⟨

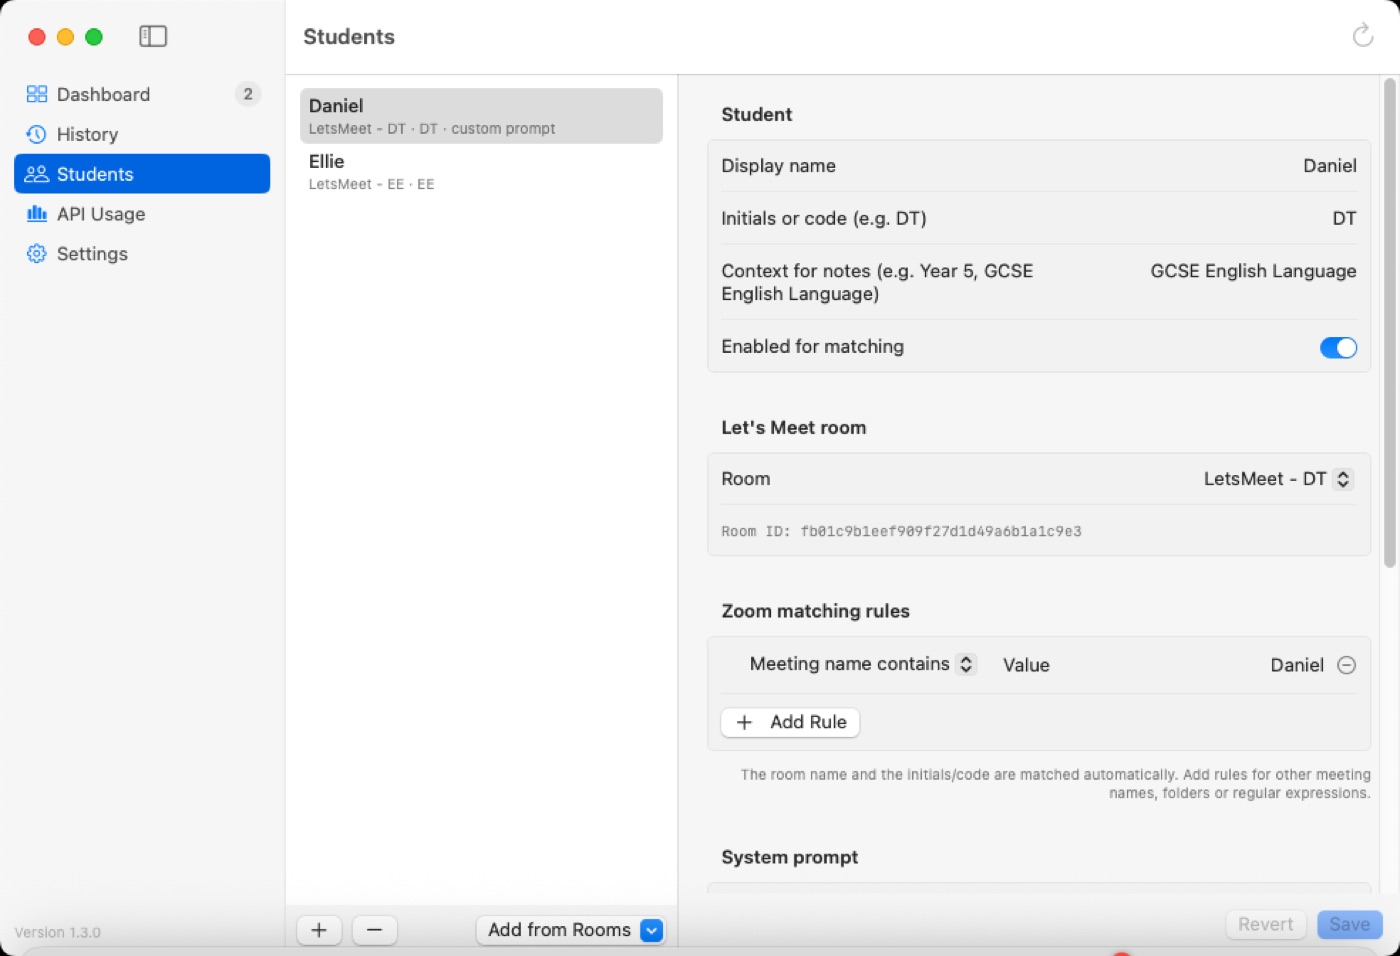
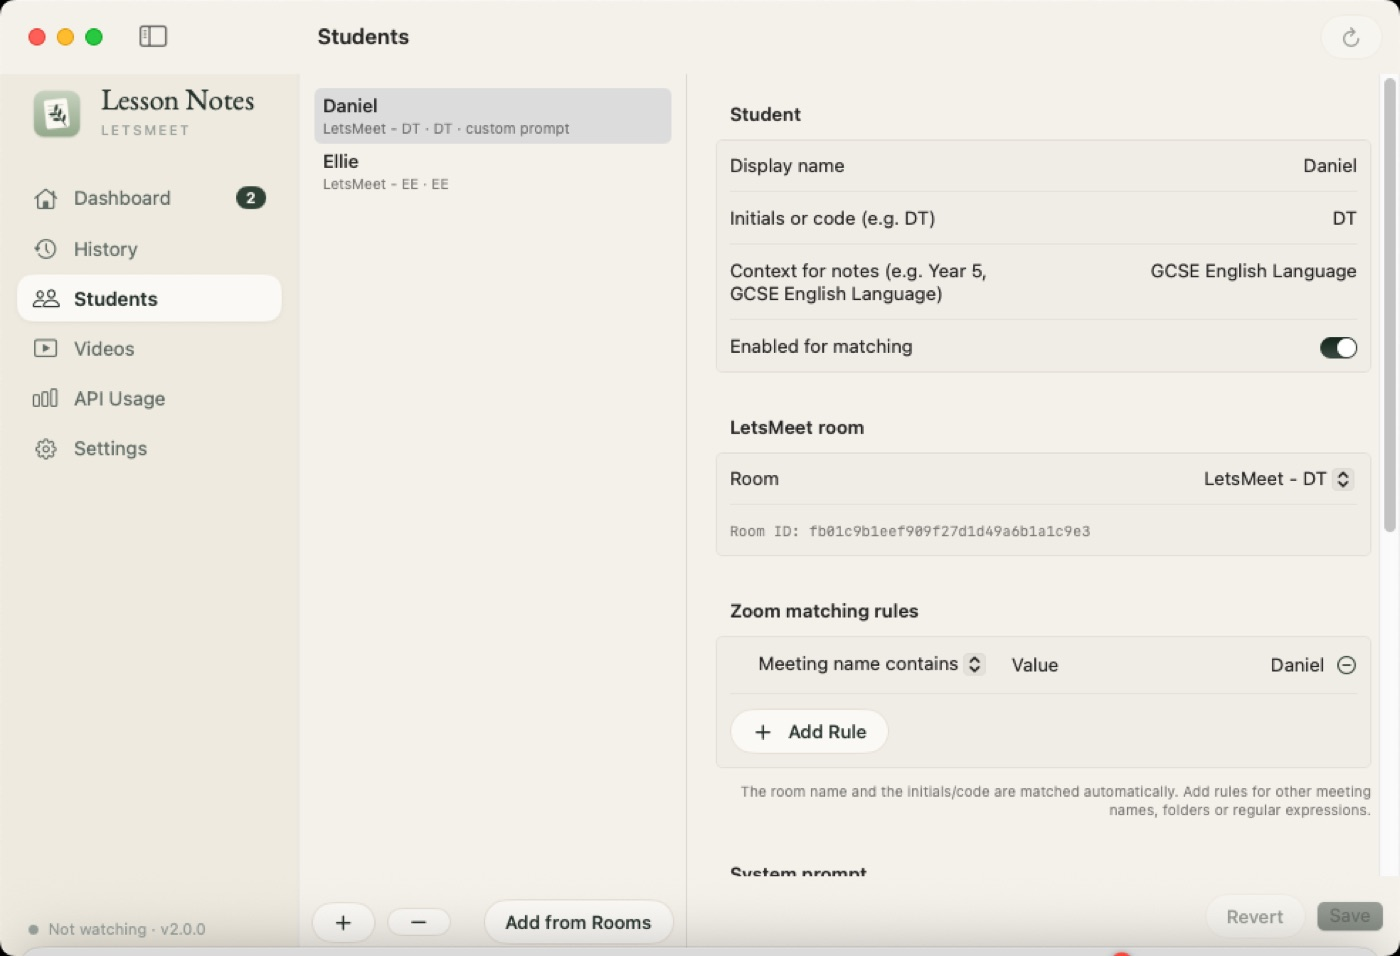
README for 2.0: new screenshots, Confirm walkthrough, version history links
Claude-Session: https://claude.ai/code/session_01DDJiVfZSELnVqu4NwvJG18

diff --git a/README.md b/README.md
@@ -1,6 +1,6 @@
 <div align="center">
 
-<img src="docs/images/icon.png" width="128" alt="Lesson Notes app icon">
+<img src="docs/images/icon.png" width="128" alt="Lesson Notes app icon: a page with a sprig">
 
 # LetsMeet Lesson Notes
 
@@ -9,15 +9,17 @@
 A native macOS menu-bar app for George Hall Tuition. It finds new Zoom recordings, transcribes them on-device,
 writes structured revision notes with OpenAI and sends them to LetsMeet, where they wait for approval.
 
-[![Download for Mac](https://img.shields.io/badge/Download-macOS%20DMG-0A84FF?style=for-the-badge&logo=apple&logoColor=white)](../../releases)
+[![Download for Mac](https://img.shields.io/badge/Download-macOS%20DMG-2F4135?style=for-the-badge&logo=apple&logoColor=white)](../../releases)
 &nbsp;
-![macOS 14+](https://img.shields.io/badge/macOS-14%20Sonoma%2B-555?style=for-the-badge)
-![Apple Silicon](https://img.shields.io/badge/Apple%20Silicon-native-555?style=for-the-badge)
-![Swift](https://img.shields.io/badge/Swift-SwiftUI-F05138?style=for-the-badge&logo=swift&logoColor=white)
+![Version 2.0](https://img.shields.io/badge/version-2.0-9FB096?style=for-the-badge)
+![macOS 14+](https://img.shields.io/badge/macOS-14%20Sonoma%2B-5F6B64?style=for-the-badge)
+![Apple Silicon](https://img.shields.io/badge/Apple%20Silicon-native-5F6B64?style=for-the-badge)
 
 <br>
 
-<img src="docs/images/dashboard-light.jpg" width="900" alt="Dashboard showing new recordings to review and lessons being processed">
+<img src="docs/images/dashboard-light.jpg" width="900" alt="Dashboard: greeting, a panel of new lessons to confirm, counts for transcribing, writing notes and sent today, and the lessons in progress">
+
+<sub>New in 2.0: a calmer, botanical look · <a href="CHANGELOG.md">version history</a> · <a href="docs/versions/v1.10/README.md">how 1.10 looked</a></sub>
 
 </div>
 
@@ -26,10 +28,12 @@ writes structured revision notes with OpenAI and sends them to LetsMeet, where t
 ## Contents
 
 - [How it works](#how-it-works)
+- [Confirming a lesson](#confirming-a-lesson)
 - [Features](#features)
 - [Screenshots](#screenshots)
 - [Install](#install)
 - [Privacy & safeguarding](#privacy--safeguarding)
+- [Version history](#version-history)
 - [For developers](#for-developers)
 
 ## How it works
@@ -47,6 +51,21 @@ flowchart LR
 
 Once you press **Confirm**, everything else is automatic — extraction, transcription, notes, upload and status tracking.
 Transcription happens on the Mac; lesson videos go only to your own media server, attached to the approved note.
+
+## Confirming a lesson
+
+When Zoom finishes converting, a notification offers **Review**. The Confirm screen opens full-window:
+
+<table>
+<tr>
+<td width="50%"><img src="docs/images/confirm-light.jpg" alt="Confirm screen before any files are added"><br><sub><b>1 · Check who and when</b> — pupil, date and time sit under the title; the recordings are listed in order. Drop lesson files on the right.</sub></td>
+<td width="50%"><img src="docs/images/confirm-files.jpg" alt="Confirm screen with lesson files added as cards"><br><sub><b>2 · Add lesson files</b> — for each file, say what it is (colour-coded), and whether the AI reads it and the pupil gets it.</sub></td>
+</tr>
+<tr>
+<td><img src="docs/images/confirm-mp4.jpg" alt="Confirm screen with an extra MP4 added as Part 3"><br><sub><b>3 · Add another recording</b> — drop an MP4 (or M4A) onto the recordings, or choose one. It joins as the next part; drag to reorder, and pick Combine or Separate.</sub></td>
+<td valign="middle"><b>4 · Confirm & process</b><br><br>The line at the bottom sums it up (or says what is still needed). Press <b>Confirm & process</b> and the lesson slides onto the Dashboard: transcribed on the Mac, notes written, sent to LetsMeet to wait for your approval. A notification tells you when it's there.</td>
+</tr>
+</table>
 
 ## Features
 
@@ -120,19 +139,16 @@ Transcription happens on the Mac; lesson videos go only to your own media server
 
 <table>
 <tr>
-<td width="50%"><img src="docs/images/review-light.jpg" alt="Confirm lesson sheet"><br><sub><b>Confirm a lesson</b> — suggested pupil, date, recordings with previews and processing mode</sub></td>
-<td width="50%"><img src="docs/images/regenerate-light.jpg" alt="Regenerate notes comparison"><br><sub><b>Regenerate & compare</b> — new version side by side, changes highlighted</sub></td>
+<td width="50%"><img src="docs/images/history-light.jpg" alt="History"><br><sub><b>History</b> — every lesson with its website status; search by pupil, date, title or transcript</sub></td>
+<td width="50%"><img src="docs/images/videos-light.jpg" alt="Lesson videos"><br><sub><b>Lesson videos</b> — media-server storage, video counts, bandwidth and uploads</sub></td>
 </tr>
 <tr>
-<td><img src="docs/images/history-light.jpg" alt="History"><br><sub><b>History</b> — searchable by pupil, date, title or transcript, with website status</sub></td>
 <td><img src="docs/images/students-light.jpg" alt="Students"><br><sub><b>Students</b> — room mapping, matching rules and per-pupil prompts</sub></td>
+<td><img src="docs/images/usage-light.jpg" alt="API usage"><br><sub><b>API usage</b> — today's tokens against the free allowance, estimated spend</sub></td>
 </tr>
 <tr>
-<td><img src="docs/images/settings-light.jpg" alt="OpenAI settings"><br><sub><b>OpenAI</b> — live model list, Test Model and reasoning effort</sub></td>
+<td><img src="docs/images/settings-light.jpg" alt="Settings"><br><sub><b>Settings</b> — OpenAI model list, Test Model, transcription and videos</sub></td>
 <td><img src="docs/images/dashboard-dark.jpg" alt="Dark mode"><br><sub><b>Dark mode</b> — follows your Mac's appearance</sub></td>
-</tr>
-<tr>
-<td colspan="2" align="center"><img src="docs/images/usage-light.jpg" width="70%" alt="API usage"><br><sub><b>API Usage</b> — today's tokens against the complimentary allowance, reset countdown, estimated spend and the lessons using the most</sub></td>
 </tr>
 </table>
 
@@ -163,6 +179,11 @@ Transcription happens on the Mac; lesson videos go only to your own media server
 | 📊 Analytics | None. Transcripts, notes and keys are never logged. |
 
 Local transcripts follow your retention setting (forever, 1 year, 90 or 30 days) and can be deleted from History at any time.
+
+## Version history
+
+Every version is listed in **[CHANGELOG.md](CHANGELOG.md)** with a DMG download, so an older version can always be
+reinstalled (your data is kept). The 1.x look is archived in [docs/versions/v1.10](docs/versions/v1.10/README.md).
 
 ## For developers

⟩

• [TASK REQUIREMENTS]:
The data must be repeated exactly. Any pictures in it are to be left out.

• [EXERCISE RESPONSE]:
README for 2.0: new screenshots, Confirm walkthrough, version history links
Claude-Session: https://claude.ai/code/session_01DDJiVfZSELnVqu4NwvJG18

diff --git a/README.md b/README.md
@@ -1,6 +1,6 @@
 <div align="center">
 
-<img src="docs/images/icon.png" width="128" alt="Lesson Notes app icon">
+<img src="docs/images/icon.png" width="128" alt="Lesson Notes app icon: a page with a sprig">
 
 # LetsMeet Lesson Notes
 
@@ -9,15 +9,17 @@
 A native macOS menu-bar app for George Hall Tuition. It finds new Zoom recordings, transcribes them on-device,
 writes structured revision notes with OpenAI and sends them to LetsMeet, where they wait for approval.
 
-[![Download for Mac](https://img.shields.io/badge/Download-macOS%20DMG-0A84FF?style=for-the-badge&logo=apple&logoColor=white)](../../releases)
+[![Download for Mac](https://img.shields.io/badge/Download-macOS%20DMG-2F4135?style=for-the-badge&logo=apple&logoColor=white)](../../releases)
 &nbsp;
-![macOS 14+](https://img.shields.io/badge/macOS-14%20Sonoma%2B-555?style=for-the-badge)
-![Apple Silicon](https://img.shields.io/badge/Apple%20Silicon-native-555?style=for-the-badge)
-![Swift](https://img.shields.io/badge/Swift-SwiftUI-F05138?style=for-the-badge&logo=swift&logoColor=white)
+![Version 2.0](https://img.shields.io/badge/version-2.0-9FB096?style=for-the-badge)
+![macOS 14+](https://img.shields.io/badge/macOS-14%20Sonoma%2B-5F6B64?style=for-the-badge)
+![Apple Silicon](https://img.shields.io/badge/Apple%20Silicon-native-5F6B64?style=for-the-badge)
 
 <br>
 
-<img src="docs/images/dashboard-light.jpg" width="900" alt="Dashboard showing new recordings to review and lessons being processed">
+<img src="docs/images/dashboard-light.jpg" width="900" alt="Dashboard: greeting, a panel of new lessons to confirm, counts for transcribing, writing notes and sent today, and the lessons in progress">
+
+<sub>New in 2.0: a calmer, botanical look · <a href="CHANGELOG.md">version history</a> · <a href="docs/versions/v1.10/README.md">how 1.10 looked</a></sub>
 
 </div>
 
@@ -26,10 +28,12 @@ writes structured revision notes with OpenAI and sends them to LetsMeet, where t
 ## Contents
 
 - [How it works](#how-it-works)
+- [Confirming a lesson](#confirming-a-lesson)
 - [Features](#features)
 - [Screenshots](#screenshots)
 - [Install](#install)
 - [Privacy & safeguarding](#privacy--safeguarding)
+- [Version history](#version-history)
 - [For developers](#for-developers)
 
 ## How it works
@@ -47,6 +51,21 @@ flowchart LR
 
 Once you press **Confirm**, everything else is automatic — extraction, transcription, notes, upload and status tracking.
 Transcription happens on the Mac; lesson videos go only to your own media server, attached to the approved note.
+
+## Confirming a lesson
+
+When Zoom finishes converting, a notification offers **Review**. The Confirm screen opens full-window:
+
+<table>
+<tr>
+<td width="50%"><img src="docs/images/confirm-light.jpg" alt="Confirm screen before any files are added"><br><sub><b>1 · Check who and when</b> — pupil, date and time sit under the title; the recordings are listed in order. Drop lesson files on the right.</sub></td>
+<td width="50%"><img src="docs/images/confirm-files.jpg" alt="Confirm screen with lesson files added as cards"><br><sub><b>2 · Add lesson files</b> — for each file, say what it is (colour-coded), and whether the AI reads it and the pupil gets it.</sub></td>
+</tr>
+<tr>
+<td><img src="docs/images/confirm-mp4.jpg" alt="Confirm screen with an extra MP4 added as Part 3"><br><sub><b>3 · Add another recording</b> — drop an MP4 (or M4A) onto the recordings, or choose one. It joins as the next part; drag to reorder, and pick Combine or Separate.</sub></td>
+<td valign="middle"><b>4 · Confirm & process</b><br><br>The line at the bottom sums it up (or says what is still needed). Press <b>Confirm & process</b> and the lesson slides onto the Dashboard: transcribed on the Mac, notes written, sent to LetsMeet to wait for your approval. A notification tells you when it's there.</td>
+</tr>
+</table>
 
 ## Features
 
@@ -120,19 +139,16 @@ Transcription happens on the Mac; lesson videos go only to your own media server
 
 <table>
 <tr>
-<td width="50%"><img src="docs/images/review-light.jpg" alt="Confirm lesson sheet"><br><sub><b>Confirm a lesson</b> — suggested pupil, date, recordings with previews and processing mode</sub></td>
-<td width="50%"><img src="docs/images/regenerate-light.jpg" alt="Regenerate notes comparison"><br><sub><b>Regenerate & compare</b> — new version side by side, changes highlighted</sub></td>
+<td width="50%"><img src="docs/images/history-light.jpg" alt="History"><br><sub><b>History</b> — every lesson with its website status; search by pupil, date, title or transcript</sub></td>
+<td width="50%"><img src="docs/images/videos-light.jpg" alt="Lesson videos"><br><sub><b>Lesson videos</b> — media-server storage, video counts, bandwidth and uploads</sub></td>
 </tr>
 <tr>
-<td><img src="docs/images/history-light.jpg" alt="History"><br><sub><b>History</b> — searchable by pupil, date, title or transcript, with website status</sub></td>
 <td><img src="docs/images/students-light.jpg" alt="Students"><br><sub><b>Students</b> — room mapping, matching rules and per-pupil prompts</sub></td>
+<td><img src="docs/images/usage-light.jpg" alt="API usage"><br><sub><b>API usage</b> — today's tokens against the free allowance, estimated spend</sub></td>
 </tr>
 <tr>
-<td><img src="docs/images/settings-light.jpg" alt="OpenAI settings"><br><sub><b>OpenAI</b> — live model list, Test Model and reasoning effort</sub></td>
+<td><img src="docs/images/settings-light.jpg" alt="Settings"><br><sub><b>Settings</b> — OpenAI model list, Test Model, transcription and videos</sub></td>
 <td><img src="docs/images/dashboard-dark.jpg" alt="Dark mode"><br><sub><b>Dark mode</b> — follows your Mac's appearance</sub></td>
-</tr>
-<tr>
-<td colspan="2" align="center"><img src="docs/images/usage-light.jpg" width="70%" alt="API usage"><br><sub><b>API Usage</b> — today's tokens against the complimentary allowance, reset countdown, estimated spend and the lessons using the most</sub></td>
 </tr>
 </table>
 
@@ -163,6 +179,11 @@ Transcription happens on the Mac; lesson videos go only to your own media server
 | 📊 Analytics | None. Transcripts, notes and keys are never logged. |
 
 Local transcripts follow your retention setting (forever, 1 year, 90 or 30 days) and can be deleted from History at any time.
+
+## Version history
+
+Every version is listed in **[CHANGELOG.md](CHANGELOG.md)** with a DMG download, so an older version can always be
+reinstalled (your data is kept). The 1.x look is archived in [docs/versions/v1.10](docs/versions/v1.10/README.md).
 
 ## For developers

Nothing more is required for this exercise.